In his day, Habakkuk witnessed the failures of God’s people and is not quiet about complaining to the Lord about it: “The law is paralyzed,” he laments, “justice never goes forth!” (Habakkuk 1:2). Perhaps we feel the same in the 21st century as Habakkuk did in the 6th century B.C. The notion of a failed society where God’s Word is routinely bypassed (lack of civility, injustices, violence all around; never mind our own personal failures!). In a day where every emotion, mood and action seem to find approval and justification via social media, the notion that God might say: “Thou shall not” to certain posts and pictures seems outright offensive, if not irrelevant. “Why, O God, aren’t you doing anything?”
Yet, even when the country experiences total economic collapse, Habakkuk says, ‘let me rejoice in the Lord!

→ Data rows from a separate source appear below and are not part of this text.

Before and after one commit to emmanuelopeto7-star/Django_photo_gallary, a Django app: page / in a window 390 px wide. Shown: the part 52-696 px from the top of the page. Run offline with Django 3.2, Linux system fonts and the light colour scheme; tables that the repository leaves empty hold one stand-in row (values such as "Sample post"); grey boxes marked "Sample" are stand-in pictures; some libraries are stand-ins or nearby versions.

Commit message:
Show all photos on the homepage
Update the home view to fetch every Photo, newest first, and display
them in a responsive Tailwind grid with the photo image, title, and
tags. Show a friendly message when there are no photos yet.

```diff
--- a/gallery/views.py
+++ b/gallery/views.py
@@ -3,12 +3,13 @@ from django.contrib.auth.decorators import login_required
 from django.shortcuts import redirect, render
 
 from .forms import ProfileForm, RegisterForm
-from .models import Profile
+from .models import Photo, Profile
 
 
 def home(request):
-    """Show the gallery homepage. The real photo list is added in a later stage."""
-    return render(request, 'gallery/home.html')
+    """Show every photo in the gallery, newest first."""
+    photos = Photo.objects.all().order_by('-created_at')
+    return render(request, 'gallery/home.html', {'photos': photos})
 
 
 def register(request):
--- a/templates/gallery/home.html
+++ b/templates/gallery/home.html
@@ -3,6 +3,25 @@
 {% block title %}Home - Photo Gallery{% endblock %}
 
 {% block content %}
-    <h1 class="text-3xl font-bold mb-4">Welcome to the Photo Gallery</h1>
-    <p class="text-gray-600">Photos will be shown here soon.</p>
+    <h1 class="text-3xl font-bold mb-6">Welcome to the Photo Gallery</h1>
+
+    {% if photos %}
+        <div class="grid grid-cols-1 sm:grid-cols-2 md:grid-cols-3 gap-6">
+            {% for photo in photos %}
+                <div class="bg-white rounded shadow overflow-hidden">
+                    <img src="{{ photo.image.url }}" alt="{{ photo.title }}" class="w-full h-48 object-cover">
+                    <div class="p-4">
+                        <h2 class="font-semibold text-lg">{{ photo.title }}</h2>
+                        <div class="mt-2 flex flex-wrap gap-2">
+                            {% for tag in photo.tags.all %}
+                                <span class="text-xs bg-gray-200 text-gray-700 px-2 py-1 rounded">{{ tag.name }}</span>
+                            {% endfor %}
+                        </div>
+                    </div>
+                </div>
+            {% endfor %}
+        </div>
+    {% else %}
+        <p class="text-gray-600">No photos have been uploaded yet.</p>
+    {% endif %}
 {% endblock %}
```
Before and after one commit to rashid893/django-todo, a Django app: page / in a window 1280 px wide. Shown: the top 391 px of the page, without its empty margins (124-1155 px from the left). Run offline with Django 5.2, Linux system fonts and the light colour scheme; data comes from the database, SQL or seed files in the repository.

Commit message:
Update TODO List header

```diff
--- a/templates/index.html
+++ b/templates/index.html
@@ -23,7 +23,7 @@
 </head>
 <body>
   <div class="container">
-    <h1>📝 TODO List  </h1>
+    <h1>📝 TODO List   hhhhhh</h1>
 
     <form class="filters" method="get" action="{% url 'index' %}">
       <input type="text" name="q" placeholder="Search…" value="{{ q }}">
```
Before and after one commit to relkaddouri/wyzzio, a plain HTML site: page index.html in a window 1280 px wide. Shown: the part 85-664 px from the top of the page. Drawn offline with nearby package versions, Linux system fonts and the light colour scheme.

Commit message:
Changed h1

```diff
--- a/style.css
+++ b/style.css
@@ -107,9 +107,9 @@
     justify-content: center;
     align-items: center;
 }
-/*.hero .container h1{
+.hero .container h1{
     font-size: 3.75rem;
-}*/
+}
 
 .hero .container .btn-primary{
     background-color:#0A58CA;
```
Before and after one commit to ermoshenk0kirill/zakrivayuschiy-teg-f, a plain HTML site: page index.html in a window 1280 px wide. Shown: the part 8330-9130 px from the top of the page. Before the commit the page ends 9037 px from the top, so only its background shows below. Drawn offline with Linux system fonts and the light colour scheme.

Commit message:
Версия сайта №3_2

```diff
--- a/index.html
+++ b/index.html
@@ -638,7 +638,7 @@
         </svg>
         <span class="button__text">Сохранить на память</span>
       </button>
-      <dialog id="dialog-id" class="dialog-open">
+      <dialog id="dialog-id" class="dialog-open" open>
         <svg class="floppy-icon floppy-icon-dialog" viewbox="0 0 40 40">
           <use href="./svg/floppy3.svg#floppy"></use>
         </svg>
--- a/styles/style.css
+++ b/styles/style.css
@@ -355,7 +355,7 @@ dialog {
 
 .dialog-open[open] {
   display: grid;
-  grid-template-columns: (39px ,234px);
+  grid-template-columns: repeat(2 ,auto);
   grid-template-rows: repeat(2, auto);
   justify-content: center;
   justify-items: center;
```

The Lord is my strength (see 1 Samuel 30:6; 2 Timothy 4:17); He makes me as surefooted as a deer; he causes me to walk on high ground!” From the utter despair Habakkuk feels at first (read Habakkuk 1), what happens that would create such a turn around in his outlook at the end of the book?
Habakkuk is very famous for this verse: “the righteous shall live by his faith” in chapter 2:4 (quoted in Romans 1:17). This faith is at the heart of our relationship with Jesus: we believe in Him and this trust/belief gives us His forgiveness and righteousness =we are now again in the right relationship with him. But the believing is also manifested in the waiting: “for still the vision awaits its appointed time; it hastens to the end; it will not lie. If it seems slow, wait for it, It will surely come, it will not delay” (Habakkuk 2:3). Paul carries this idea in Romans 8:25 “But if we hope for what we do not yet see, we wait for it with patience.” Faith is believing and the believing is in the waiting.
The waiting is trusting that the massive failures we see, experience and live through ourselves are NOT THE END OF THE STORY! Instead they become part of the story of our lives, as Paul says that sufferings produce perseverance (=learning how to wait) and then hope comes the end, just like Habakkuk! He was able to say, paraphrasing now: “I don’t care what happens to my life, even massive failure, I will still rejoice in the Lord because he will strengthen me until the end!”
In many cultures, failure is simply not an option. There is one very sad story in my own homeland of Switzerland of a cook, a chef, who had been awarded the most prestigious award as the ‘best restaurant in the world,’ along with three stars from the Michelin Guide (few restaurants around the world have three stars; there are none in the Boston area). Yet at the height of his career the fear of failing was too much for him and so he couldn’t cope anymore. You and I have a great message of hope in the Gospel, for ourselves and our own shortcomings, for a nation that is in so many ways failing morally, and for our own neighbors around us. Failures will pass; God will bring about His justice and righteousness. Faith in Jesus is to believe in Him, and the believing is also in the waiting for the vision to be fulfilled; it will absolutely come!
Do you embrace failure in your life? If so how do you cope with it? Do you allow others to fail around you?
The Gospel, to put our faith in Jesus, frees us to embrace our own failings because we trust in Him. He will strengthen even in the midst of catastrophic ‘crop failure’ as in the day of Habakkuk, the prophet of faith!